Dana, I’m reporting live from the Mall of America where literally thousands of young fans have lined up to grab a copy of the latest CD by boy band 98 Degrees. Some showed up as early as three days ago and have stayed put ever since. But as one diehard told me, believe it or not, waiting in line is actually kind of fun: Kaylee McDaniels has been a fan of 98 Degrees ever since they first graced her TV screen. “I remember seeing Nick and Drew and just like falling in love.” From there she bought CDs, posters, lunch boxes, all emblazoned with her new favorite band. Now she hopes to buy their latest work – a Christmas album – to add to her collection. “I can’t even wait I hope it has ‘Jingle Bell Rock!'” But to find out she’ll have to wait. And wait. And wait a little longer. But she told me all that standing around isn’t as bad as it sounds. “It’s not just about the CD it’s about the opportunity to bond with all our fellow fans. Like, it’s just really fun here. We all like the same thing.” Dana, the CD goes on sale at midnight, and Tower Records is just hoping they have enough to satisfy the ever-growing demand. Back to you.

Thiles’ Bach echoes erratically through the empty store.
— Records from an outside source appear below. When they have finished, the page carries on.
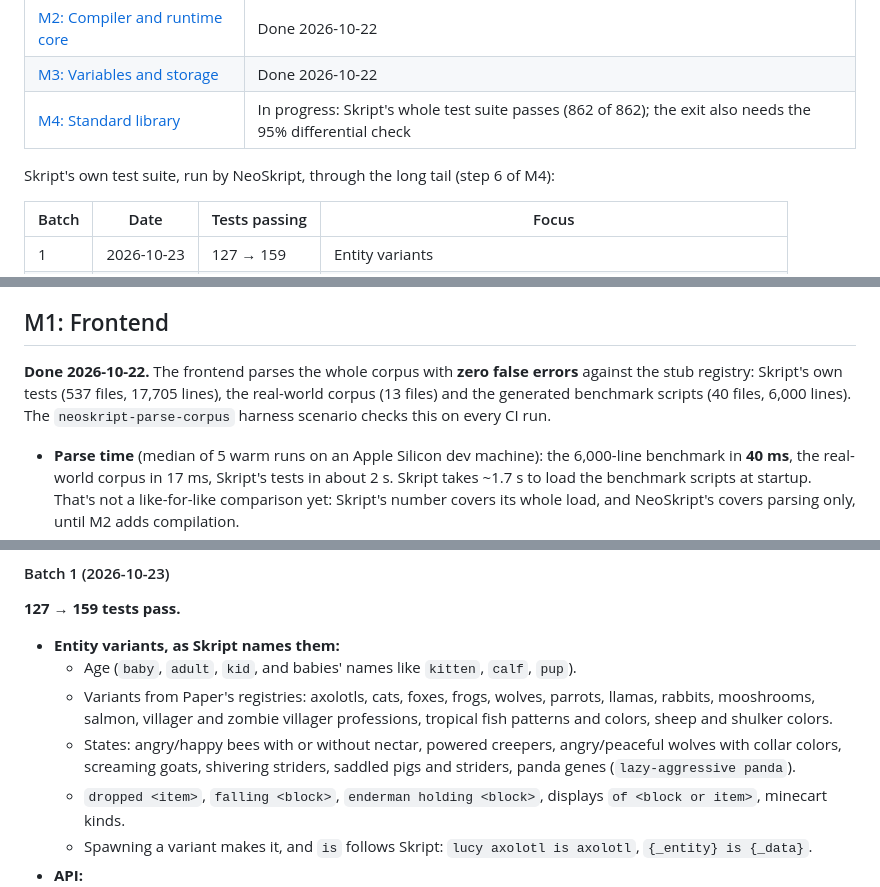
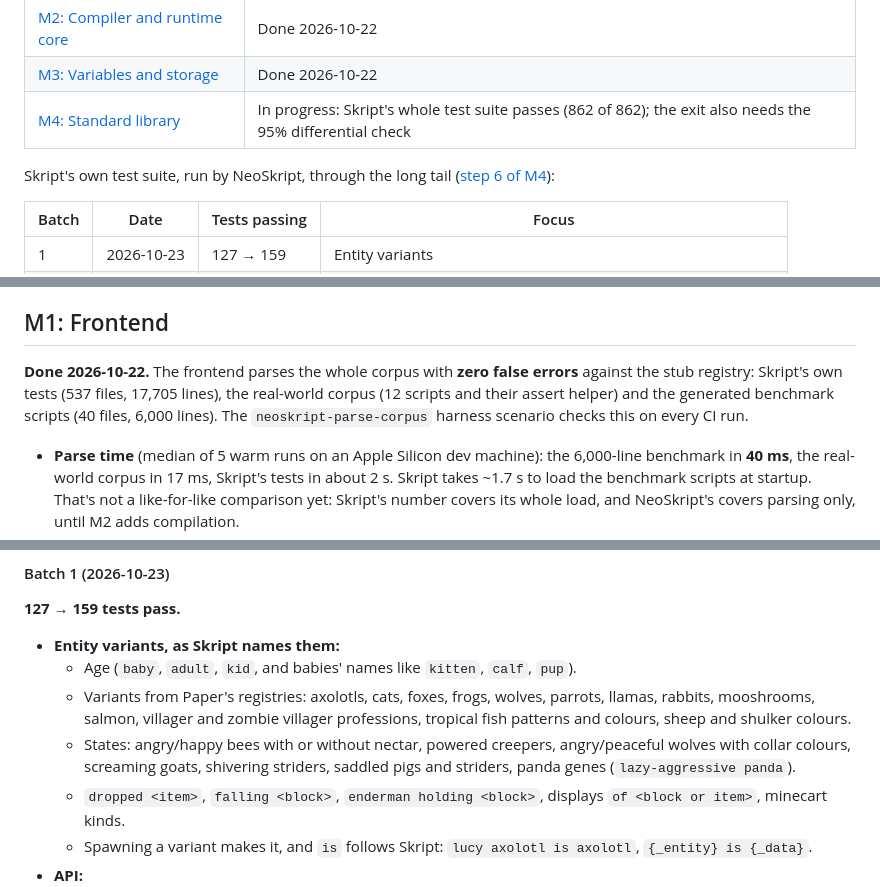
Before and after one commit to xena-studios/neoskript, a Markdown page: docs/PROGRESS.md, 3 parts joined by grey strips. Drawn GitHub-style.

```diff
--- a/docs/PROGRESS.md
+++ b/docs/PROGRESS.md
@@ -12,7 +12,7 @@ What each milestone in the [plan](PLAN.md#6-roadmap) delivered, in order. Add ea
 | [M3: Variables and storage](#m3-variables-and-storage) | Done 2026-10-22 |
 | [M4: Standard library](#m4-standard-library) | In progress: Skript's whole test suite passes (862 of 862); the exit also needs the 95% differential check |
 
-Skript's own test suite, run by NeoSkript, through the long tail (step 6 of M4):
+Skript's own test suite, run by NeoSkript, through the long tail ([step 6 of M4](#step-6-the-long-tail)):
 
 | Batch | Date | Tests passing | Focus |
 |---|---|---|---|
@@ -49,7 +49,7 @@ Skript's own test suite, run by NeoSkript, through the long tail (step 6 of M4):
 
 ## M1: Frontend
 
-**Done 2026-10-22.** The frontend parses the whole corpus with **zero false errors** against the stub registry: Skript's own tests (537 files, 17,705 lines), the real-world corpus (13 files) and the generated benchmark scripts (40 files, 6,000 lines). The `neoskript-parse-corpus` harness scenario checks this on every CI run.
+**Done 2026-10-22.** The frontend parses the whole corpus with **zero false errors** against the stub registry: Skript's own tests (537 files, 17,705 lines), the real-world corpus (12 scripts and their assert helper) and the generated benchmark scripts (40 files, 6,000 lines). The `neoskript-parse-corpus` harness scenario checks this on every CI run.
 - **Parse time** (median of 5 warm runs on an Apple Silicon dev machine): the 6,000-line benchmark in **40 ms**, the real-world corpus in 17 ms, Skript's tests in about 2 s. Skript takes ~1.7 s to load the benchmark scripts at startup. That's not a like-for-like comparison yet: Skript's number covers its whole load, and NeoSkript's covers parsing only, until M2 adds compilation.
 - **What's built:** the structure parser; the pattern compiler, matcher and index; the registry (types, syntax, functions, type relations); and the expression, statement and script parsers.
   - Matching is memoized by span and expected type, filtered per line by the literals a pattern needs, anchored for a pattern's final placeholder, and prefers fully resolved parses over ones that need unresolved word literals.
@@ -258,8 +258,8 @@ Done in batches, each a PR: run `neoskript-skript-suite`, rank what stops the mo
 **127 → 159 tests pass.**
 - **Entity variants, as Skript names them:**
   - Age (`baby`, `adult`, `kid`, and babies' names like `kitten`, `calf`, `pup`).
-  - Variants from Paper's registries: axolotls, cats, foxes, frogs, wolves, parrots, llamas, rabbits, mooshrooms, salmon, villager and zombie villager professions, tropical fish patterns and colors, sheep and shulker colors.
-  - States: angry/happy bees with or without nectar, powered creepers, angry/peaceful wolves with collar colors, screaming goats, shivering striders, saddled pigs and striders, panda genes (`lazy-aggressive panda`).
+  - Variants from Paper's registries: axolotls, cats, foxes, frogs, wolves, parrots, llamas, rabbits, mooshrooms, salmon, villager and zombie villager professions, tropical fish patterns and colours, sheep and shulker colours.
+  - States: angry/happy bees with or without nectar, powered creepers, angry/peaceful wolves with collar colours, screaming goats, shivering striders, saddled pigs and striders, panda genes (`lazy-aggressive panda`).
   - `dropped <item>`, `falling <block>`, `enderman holding <block>`, displays `of <block or item>`, minecart kinds.
   - Spawning a variant makes it, and `is` follows Skript: `lucy axolotl is axolotl`, `{_entity} is {_data}`.
 - **API:**
```
Also changed, not shown: other parts of docs/PROGRESS.md (+7 -7 lines).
The clerk in his tiny Ben Franklin glasses packages CDs and yawns. I could spend hours making a decision. Wait what about the “Ayrton Senna EP?” There’s a classic. No dice. Gal Costa? World Music. Brazil. 1983 re-recording. Not worth my money. Nothing under Gil. Ze is all best-of collections. Wish I still needed the Os Mutantes record. Paid two bucks more across town. 10:05. Need to pick something. I refuse to go home with nothing. Can’t waste the opportunity.

The Arcade Fire: “Funeral” $18
The Shins: “Wince the Night Away” $15
Sufjan Stevens: “Michigan” $15
Vetiver: “Tight Knit” $9
Youth Lagoon: “Wondrous Bughouse” $19

Three classics, one oddball and a dark horse. Youth Lagoon is just too much. Strike it. Same goes for “Funeral.” Strike it. Not in the mood to buy The Shins. Strike it. “Michigan” or Vetiver. Go back to my mantra. Surprise yourself, kid. Vetiver it is.

Back at the counter:

“How are you doing?”
“Good, how are you?”
“Good. That’s nine dollars.”
“Here’s 10.”
“Perfect. And one dollar is your change, have a good one, man.”
“Thanks you too.”

The mandolin jangles on my way out the door.

1 comment to [Hype Hype Hooray] Wednesday in the Aisles of Everyday Music

  • Lexquire

    God damn it, Jamie. I read everything in your voice, and I was enticed throughout your “a normal day at the record store”-ness. Pretty impressed. Good luck on your endeavors, wherever they may take you, friend.